Ladies and gentlemen, it is impossible to suppose that our friends here, whose sincere well- wishers we all are, can pass through life without some trials, considerable suffering, severe affliction, and heavy losses!'--Here the arch-traitor paused, and slowly drew forth a long, white pocket-handkerchief--his example was followed by several ladies. 'That these trials may be long spared them is my most earnest prayer, my most fervent wish (a distinct sob from the grandmother). I hope and trust, ladies and gentlemen, that the infant whose christening we have this evening met to celebrate, may not be removed from the arms of his parents by premature decay (several cambrics were in requisition): that his young and now APPARENTLY healthy form, may not be wasted by lingering disease. (Here Dumps cast a sardonic glance around, for a great sensation was manifest among the married ladies.) You, I am sure, will concur with me in wishing that he may live to be a comfort and a blessing to his parents. ("Hear, hear!" and an audible sob from Mr. Kitterbell.) But should he not be what we could wish--should he forget in after times the duty which he owes to them--should they unhappily experience that distracting truth, "how sharper than a serpent's tooth it is to have a thankless child"'--Here Mrs. Kitterbell, with her handkerchief to her eyes, and accompanied by several ladies, rushed from the room, and went into violent hysterics in the passage, leaving her better half in almost as bad a condition, and a general impression in Dumps's favour; for people like sentiment, after all.
It need hardly be added, that this occurrence quite put a stop to the harmony of the evening. Vinegar, hartshorn, and cold water, were now as much in request as negus, rout-cakes, and bon-bons had been a short time before. Mrs. Kitterbell was immediately conveyed to her apartment, the musicians were silenced, flirting ceased, and the company slowly departed. Dumps left the house at the commencement of the bustle, and walked home with a light step, and (for him) a cheerful heart. His landlady, who slept in the next room, has offered to make oath that she heard him laugh, in his peculiar manner, after he had locked his door.
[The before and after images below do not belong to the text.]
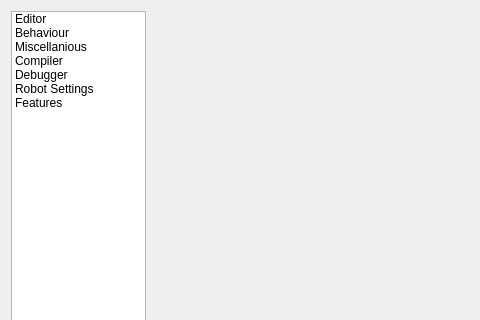
First picture: the form in qrgui/dialogs/preferencesDialog.ui, repository qreal/qreal, before the edit; both pictures show x 0 to 480 and y 0 to 320 of the 580 by 450 pixel window.
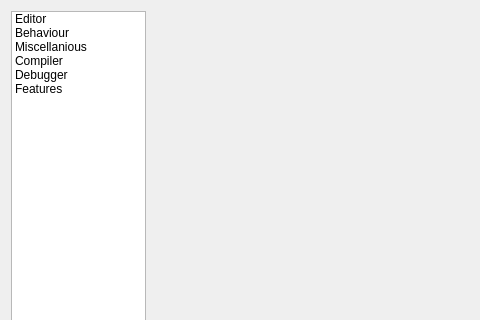
Second picture: the form after the edit. Icons and pictures are not drawn.

Commit message: - robot settings - actions for interpreter control

The edit to the form file:
```diff
--- a/qrgui/dialogs/preferencesDialog.ui
+++ b/qrgui/dialogs/preferencesDialog.ui
@@ -125,15 +125,6 @@
         <normaloff>:/icons/preferences/bug.png</normaloff>:/icons/preferences/bug.png</iconset>
       </property>
      </item>
-     <item>
-      <property name="text">
-       <string>Robot Settings</string>
-      </property>
-      <property name="icon">
-       <iconset resource="../qrgui.qrc">
-        <normaloff>:/icons/preferences/robot.png</normaloff>:/icons/preferences/robot.png</iconset>
-      </property>
-     </item>
      <item>
       <property name="text">
        <string>Features</string>
```
The commit also changes 21 other files.
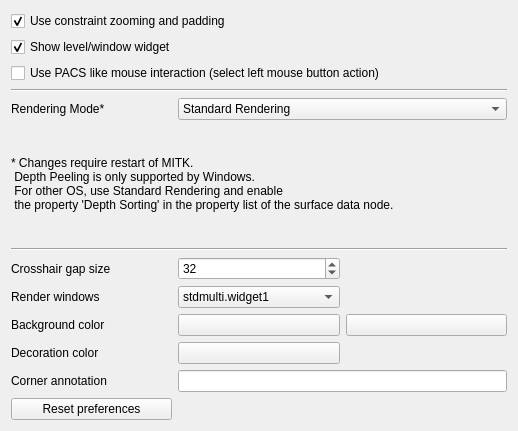
Above: Plugins/org.mitk.gui.qt.stdmultiwidgeteditor/src/internal/QmitkStdMultiWidgetEditorPreferencePage.ui from NifTK/MITK before the change. Below: the same form after it.
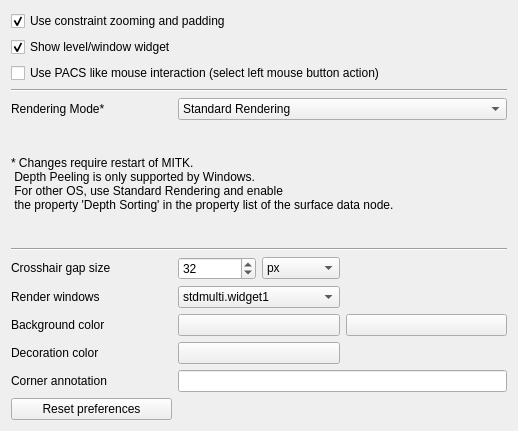
That is the form after the change.

Commit message: Crosshair unit setting added to preference page

The edit to the form file:
```diff
--- a/Plugins/org.mitk.gui.qt.stdmultiwidgeteditor/src/internal/QmitkStdMultiWidgetEditorPreferencePage.ui
+++ b/Plugins/org.mitk.gui.qt.stdmultiwidgeteditor/src/internal/QmitkStdMultiWidgetEditorPreferencePage.ui
@@ -84,13 +84,6 @@
      </property>
     </widget>
    </item>
-   <item row="9" column="1">
-    <widget class="QSpinBox" name="m_CrosshairGapSize">
-     <property name="value">
-      <number>32</number>
-     </property>
-    </widget>
-   </item>
    <item row="8" column="0" colspan="3">
     <widget class="Line" name="line_3">
      <property name="orientation">
@@ -110,6 +103,12 @@
    </item>
    <item row="9" column="0">
     <widget class="QLabel" name="label_9">
+     <property name="sizePolicy">
+      <sizepolicy hsizetype="Preferred" vsizetype="Fixed">
+       <horstretch>0</horstretch>
+       <verstretch>0</verstretch>
+      </sizepolicy>
+     </property>
      <property name="toolTip">
       <string>&lt;html&gt;&lt;head/&gt;&lt;body&gt;&lt;p&gt;The gap in the middle of the crosshair in pixels.&lt;/p&gt;&lt;/body&gt;&lt;/html&gt;</string>
      </property>
@@ -218,6 +217,36 @@
      </property>
     </widget>
    </item>
+   <item row="9" column="1">
+    <layout class="QHBoxLayout" name="horizontalLayout">
+     <item>
+      <widget class="QSpinBox" name="m_CrosshairGapSize">
+       <property name="value">
+        <number>32</number>
+       </property>
+      </widget>
+     </item>
+     <item>
+      <widget class="QComboBox" name="m_CrosshairGapUnit">
+       <item>
+        <property name="text">
+         <string>px</string>
+        </property>
+       </item>
+       <item>
+        <property name="text">
+         <string>mm</string>
+        </property>
+       </item>
+       <item>
+        <property name="text">
+         <string>vx</string>
+        </property>
+       </item>
+      </widget>
+     </item>
+    </layout>
+   </item>
   </layout>
  </widget>
  <resources/>
```
Left out of the diff: 2 changed lines with no effect on the pictures. The commit also changes 2 other files.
The assertion, however, is so improbable, and bears on the face of it such strong evidence of untruth, that it has never obtained credence to this hour.
The family of Mr. Kitterbell has considerably increased since the period to which we have referred; he has now two sons and a daughter; and as he expects, at no distant period, to have another addition to his blooming progeny, he is anxious to secure an eligible godfather for the occasion. He is determined, however, to impose upon him two conditions. He must bind himself, by a solemn obligation, not to make any speech after supper; and it is indispensable that he should be in no way connected with 'the most miserable man in the world.